Saturday, March 4, 2017


Book by Marshall Brickman, Rick Elice
Music and lyrics by Andrew Lippa
Directed by Stephen Pike
Musical direction by Matthew Webster
The Q – Queanbeyan Performing Arts Centre to 19 March

Reviewed by Len Power 3 March 2017

From the playing of the distinctive theme music for ‘The Addams Family’ TV show of the 1960s, Stephen Pike’s sprightly production of this musical version captured the imagination of the opening night audience and held it right to the end.

The show is based upon ‘The Addams Family’ characters created by Charles Addams in his single-panel gag cartoons, which depict a weird American family with an affinity for all things macabre.  The storyline of the musical doesn’t really matter.  We’ve seen it before in ‘The Rocky Horror Show’ and ‘La Cage Aux Folles’.  What really works in the musical are the characters and how they relate to each other in such a delightfully ghoulish way.

As the character work is so important to the success of this show, it has to be cast very well.  Stephen Pike has assembled a dream cast who suit their roles very nicely and they can all sing too.  Written as a star turn on Broadway for Nathan Lane, the character of Gomez Addams dominates the show.  Gordon Nicholson gives a highly funny performance with very clear diction in the fast songs and maintains a spot on oily latin lover accent.  Lainie Hart as his wife, Morticia, gives a very amusing physical performance of great sensuality, writhing about the stage and striking dramatic poses.

Tim Stiles is a delight as Uncle Fester and has one of the best songs in the show, ‘The Moon And Me’.  He delivers a character we truly care for.  Strong singer Rachel Thornton as the daughter, Wednesday, really scores with a strong characterisation as a self-centred teenager.  Callum Doherty is very funny as the jealous younger brother, Pugsley, and Barbara Denham has a lot of fun with the feisty role of old Grandma Addams.  Nathan Rutups as Lurch, the butler, has to wait a long time for his big moment but he almost stops the show when it happens.

The conventional Beineke family are just as funny as the Addams family as they try to cope with a lifestyle wildly unfamiliar to them.  Joseph McGrail-Bateup and Deanna Gibbs as the parents and Liam Dowling as their son, give strong performances in their roles.  One of the unexpected delights of this show are the Ancestors, a ghoulish group of dead people who make up the chorus.

The set by Brian Sudding has the right atmosphere but the stairs looked a bit out of place against the rest of the set.  Lighting and sound were well done and costumes by Christine Pawlicki and Barbara Denham were excellent and Emily Geyer's ghoulish makeup design is a lot of fun.

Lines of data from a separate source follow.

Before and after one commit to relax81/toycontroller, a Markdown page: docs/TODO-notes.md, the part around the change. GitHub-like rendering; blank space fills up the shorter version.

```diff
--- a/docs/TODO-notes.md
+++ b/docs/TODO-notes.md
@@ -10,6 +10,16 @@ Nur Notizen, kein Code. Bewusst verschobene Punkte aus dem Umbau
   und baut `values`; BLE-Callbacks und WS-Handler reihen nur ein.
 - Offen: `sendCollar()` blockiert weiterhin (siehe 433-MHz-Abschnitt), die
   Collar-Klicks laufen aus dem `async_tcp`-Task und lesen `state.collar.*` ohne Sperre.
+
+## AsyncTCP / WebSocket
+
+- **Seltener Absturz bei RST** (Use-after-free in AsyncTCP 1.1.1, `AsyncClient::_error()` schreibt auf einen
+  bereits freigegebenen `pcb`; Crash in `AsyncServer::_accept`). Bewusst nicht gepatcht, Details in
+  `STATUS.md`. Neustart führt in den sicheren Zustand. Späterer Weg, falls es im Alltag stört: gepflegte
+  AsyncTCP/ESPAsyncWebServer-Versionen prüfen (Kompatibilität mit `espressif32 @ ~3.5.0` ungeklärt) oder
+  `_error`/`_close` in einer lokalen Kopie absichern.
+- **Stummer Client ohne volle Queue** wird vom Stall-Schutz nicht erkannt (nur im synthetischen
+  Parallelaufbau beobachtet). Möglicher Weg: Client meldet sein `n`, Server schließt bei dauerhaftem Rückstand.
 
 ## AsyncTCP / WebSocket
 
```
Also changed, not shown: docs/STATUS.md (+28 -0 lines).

Musical direction by Matthew Webster of this deceptively tricky score by Andrew Lippa was very well done.  Choreography by Annette Sharpe showed a real understanding of dance for musicals, especially in the tango number.

This is a really funny and tuneful show, artfully directed by Stephen Pike.  Bring the kids, too, they’ll love it!

Len Power’s reviews are also broadcast on Artsound FM 92.7’s programs ‘Artcetera’ (9am Saturdays) and ‘Dress Circle’ (3.30pm  Mondays).